[Start of Attachment]

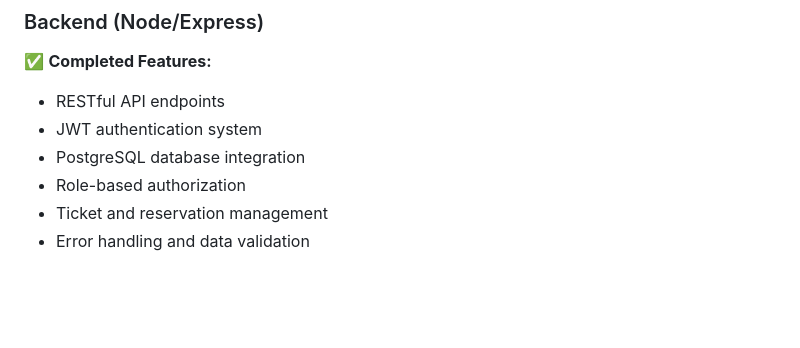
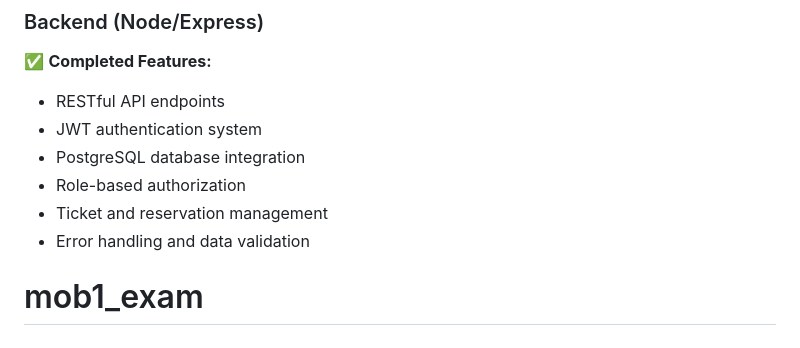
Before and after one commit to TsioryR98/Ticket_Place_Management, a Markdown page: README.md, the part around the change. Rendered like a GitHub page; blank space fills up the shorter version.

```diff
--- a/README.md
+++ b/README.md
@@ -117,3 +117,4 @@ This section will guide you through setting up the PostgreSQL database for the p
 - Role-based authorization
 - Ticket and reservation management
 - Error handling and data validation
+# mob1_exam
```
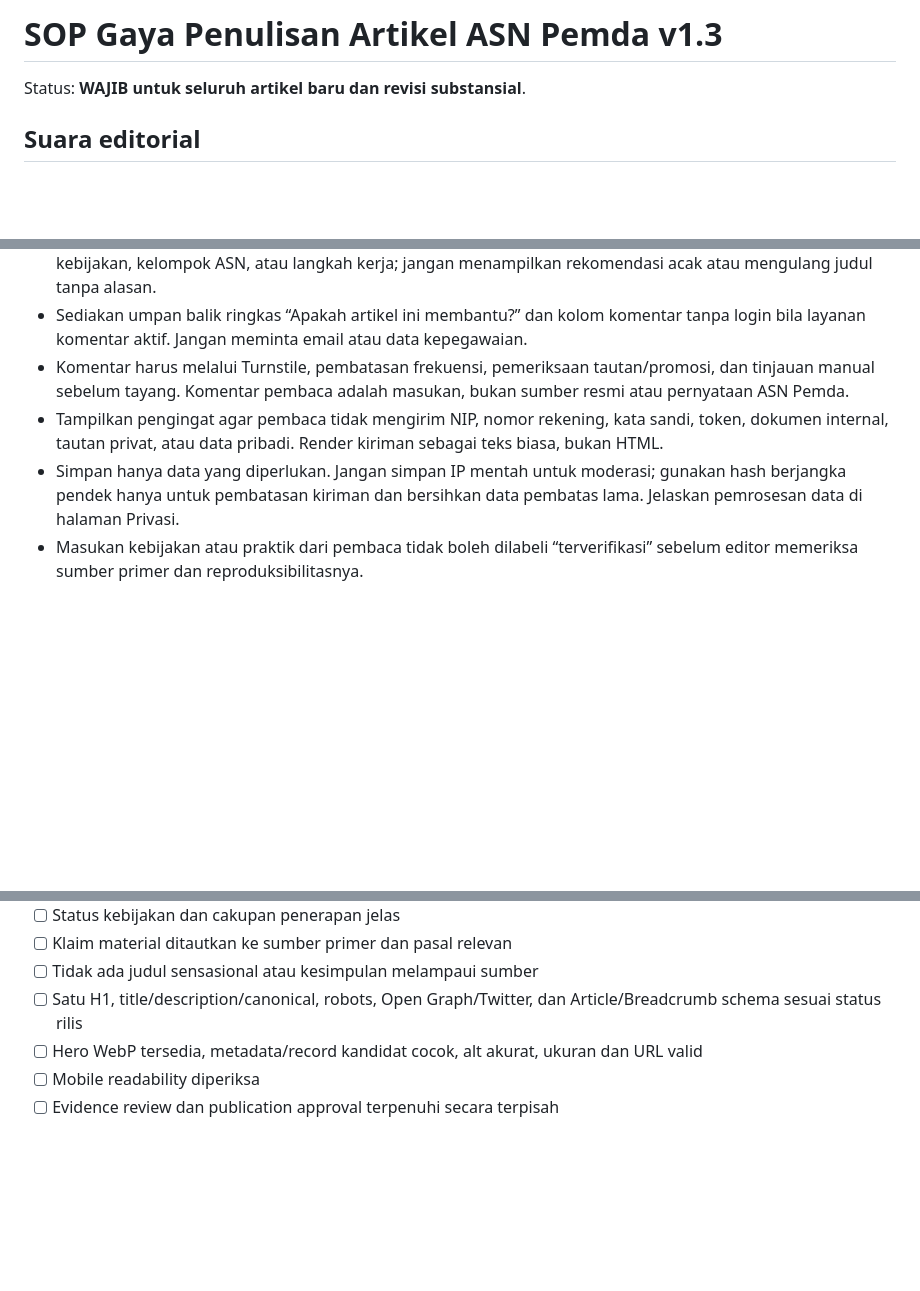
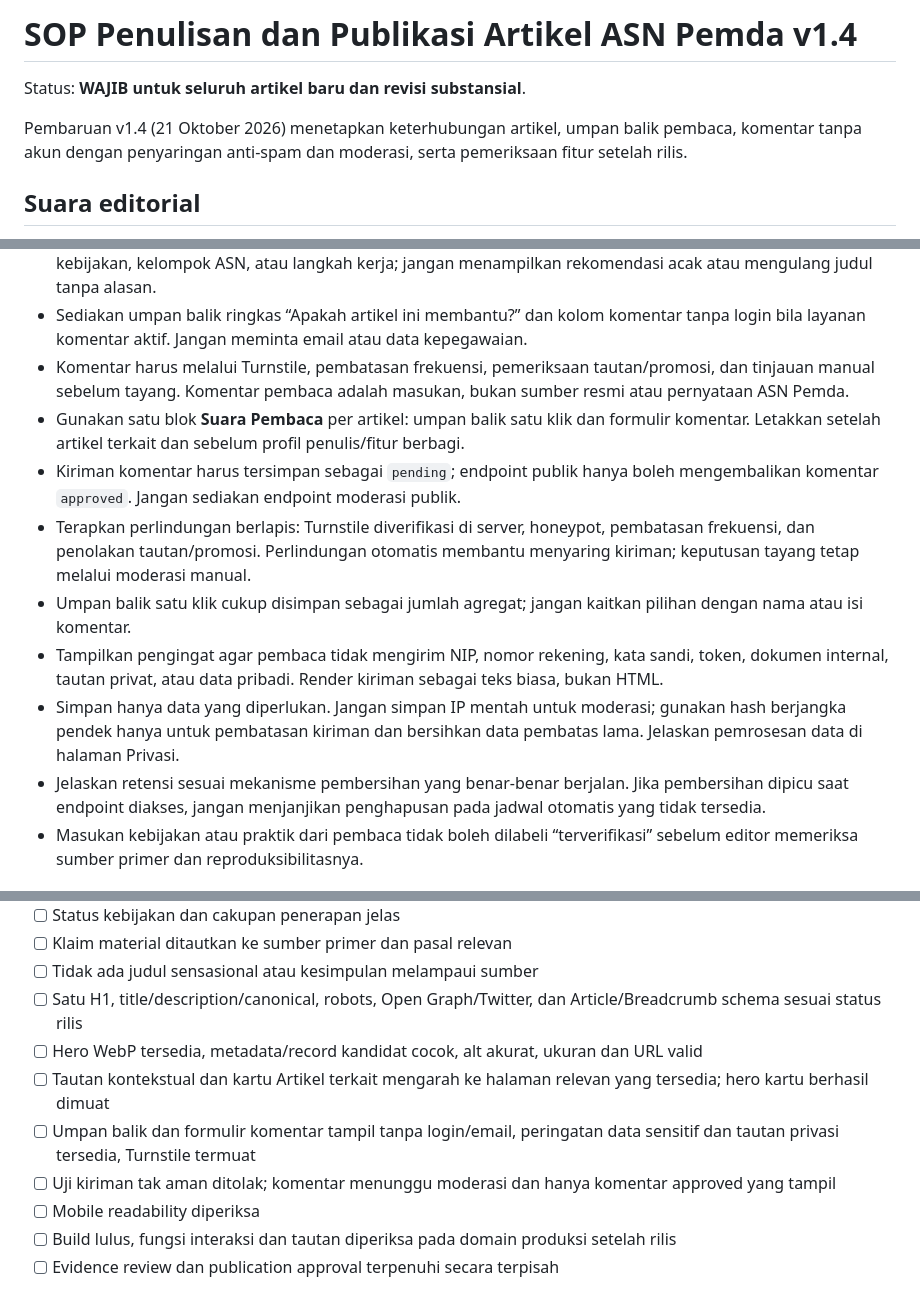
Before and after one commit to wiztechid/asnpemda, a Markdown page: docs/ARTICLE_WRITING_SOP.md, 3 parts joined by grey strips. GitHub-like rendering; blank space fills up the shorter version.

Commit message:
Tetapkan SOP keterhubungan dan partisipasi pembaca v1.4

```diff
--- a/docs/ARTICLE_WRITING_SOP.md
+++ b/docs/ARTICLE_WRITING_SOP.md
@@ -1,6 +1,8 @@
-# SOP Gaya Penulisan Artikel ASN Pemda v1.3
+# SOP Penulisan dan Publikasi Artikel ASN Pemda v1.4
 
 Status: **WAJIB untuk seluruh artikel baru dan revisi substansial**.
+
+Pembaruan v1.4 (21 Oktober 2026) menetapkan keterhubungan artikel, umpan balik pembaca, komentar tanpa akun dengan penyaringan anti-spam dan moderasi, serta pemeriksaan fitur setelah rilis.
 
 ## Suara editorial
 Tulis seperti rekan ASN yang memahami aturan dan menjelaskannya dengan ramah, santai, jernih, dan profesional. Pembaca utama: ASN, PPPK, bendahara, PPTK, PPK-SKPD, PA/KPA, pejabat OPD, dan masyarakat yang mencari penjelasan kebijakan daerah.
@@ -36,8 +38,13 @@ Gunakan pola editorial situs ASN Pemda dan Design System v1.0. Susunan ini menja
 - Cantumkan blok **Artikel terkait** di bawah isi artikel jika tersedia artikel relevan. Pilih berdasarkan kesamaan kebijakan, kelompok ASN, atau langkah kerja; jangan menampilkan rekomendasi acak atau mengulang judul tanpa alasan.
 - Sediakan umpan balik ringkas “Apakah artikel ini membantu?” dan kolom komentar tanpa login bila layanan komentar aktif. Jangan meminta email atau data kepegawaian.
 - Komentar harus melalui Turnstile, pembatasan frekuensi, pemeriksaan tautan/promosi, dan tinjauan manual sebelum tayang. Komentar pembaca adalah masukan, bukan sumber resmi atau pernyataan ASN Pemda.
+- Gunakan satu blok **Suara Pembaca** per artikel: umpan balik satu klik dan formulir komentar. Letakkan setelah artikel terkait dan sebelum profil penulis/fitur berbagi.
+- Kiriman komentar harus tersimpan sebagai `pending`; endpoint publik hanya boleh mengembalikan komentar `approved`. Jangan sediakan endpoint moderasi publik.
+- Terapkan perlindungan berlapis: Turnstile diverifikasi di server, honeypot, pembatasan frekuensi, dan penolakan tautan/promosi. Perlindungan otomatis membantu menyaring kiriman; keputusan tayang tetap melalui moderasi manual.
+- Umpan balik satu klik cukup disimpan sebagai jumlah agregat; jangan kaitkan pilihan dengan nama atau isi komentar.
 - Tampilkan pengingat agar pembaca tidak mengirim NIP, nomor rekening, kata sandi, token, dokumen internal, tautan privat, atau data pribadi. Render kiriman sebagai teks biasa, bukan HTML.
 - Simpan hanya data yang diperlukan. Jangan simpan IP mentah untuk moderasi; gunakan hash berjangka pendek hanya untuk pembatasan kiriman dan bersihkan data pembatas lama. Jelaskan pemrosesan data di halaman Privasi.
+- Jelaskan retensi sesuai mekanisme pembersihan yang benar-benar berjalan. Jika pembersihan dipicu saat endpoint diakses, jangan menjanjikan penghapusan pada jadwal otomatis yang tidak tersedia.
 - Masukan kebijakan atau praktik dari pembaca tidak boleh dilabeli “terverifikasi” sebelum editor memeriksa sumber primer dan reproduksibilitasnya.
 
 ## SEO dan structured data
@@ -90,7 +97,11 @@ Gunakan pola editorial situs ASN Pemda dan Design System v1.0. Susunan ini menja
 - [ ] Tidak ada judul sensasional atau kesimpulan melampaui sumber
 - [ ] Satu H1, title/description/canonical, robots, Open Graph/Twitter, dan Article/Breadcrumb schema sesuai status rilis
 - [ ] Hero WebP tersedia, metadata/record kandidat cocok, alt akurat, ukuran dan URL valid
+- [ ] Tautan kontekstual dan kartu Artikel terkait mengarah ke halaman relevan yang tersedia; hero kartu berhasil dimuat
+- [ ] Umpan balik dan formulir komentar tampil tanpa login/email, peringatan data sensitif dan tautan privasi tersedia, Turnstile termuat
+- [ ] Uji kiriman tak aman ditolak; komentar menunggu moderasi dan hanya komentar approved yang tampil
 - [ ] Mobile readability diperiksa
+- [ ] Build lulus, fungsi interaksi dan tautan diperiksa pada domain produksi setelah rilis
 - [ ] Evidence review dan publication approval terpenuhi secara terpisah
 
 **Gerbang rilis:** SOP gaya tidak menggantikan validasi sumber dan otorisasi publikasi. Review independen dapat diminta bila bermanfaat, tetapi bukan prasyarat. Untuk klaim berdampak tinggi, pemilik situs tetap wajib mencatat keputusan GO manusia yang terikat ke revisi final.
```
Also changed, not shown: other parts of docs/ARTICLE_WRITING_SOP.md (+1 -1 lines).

[End of Attachment]

▸ **Problem to work on**
All lines with the word "sumber" must be located in the data and copied.

▸ **Finished exercise**
 - Komentar harus melalui Turnstile, pembatasan frekuensi, pemeriksaan tautan/promosi, dan tinjauan manual sebelum tayang. Komentar pembaca adalah masukan, bukan sumber resmi atau pernyataan ASN Pemda.
 - Masukan kebijakan atau praktik dari pembaca tidak boleh dilabeli “terverifikasi” sebelum editor memeriksa sumber primer dan reproduksibilitasnya.
 - [ ] Tidak ada judul sensasional atau kesimpulan melampaui sumber
 **Gerbang rilis:** SOP gaya tidak menggantikan validasi sumber dan otorisasi publikasi. Review independen dapat diminta bila bermanfaat, tetapi bukan prasyarat. Untuk klaim berdampak tinggi, pemilik situs tetap wajib mencatat keputusan GO manusia yang terikat ke revisi final.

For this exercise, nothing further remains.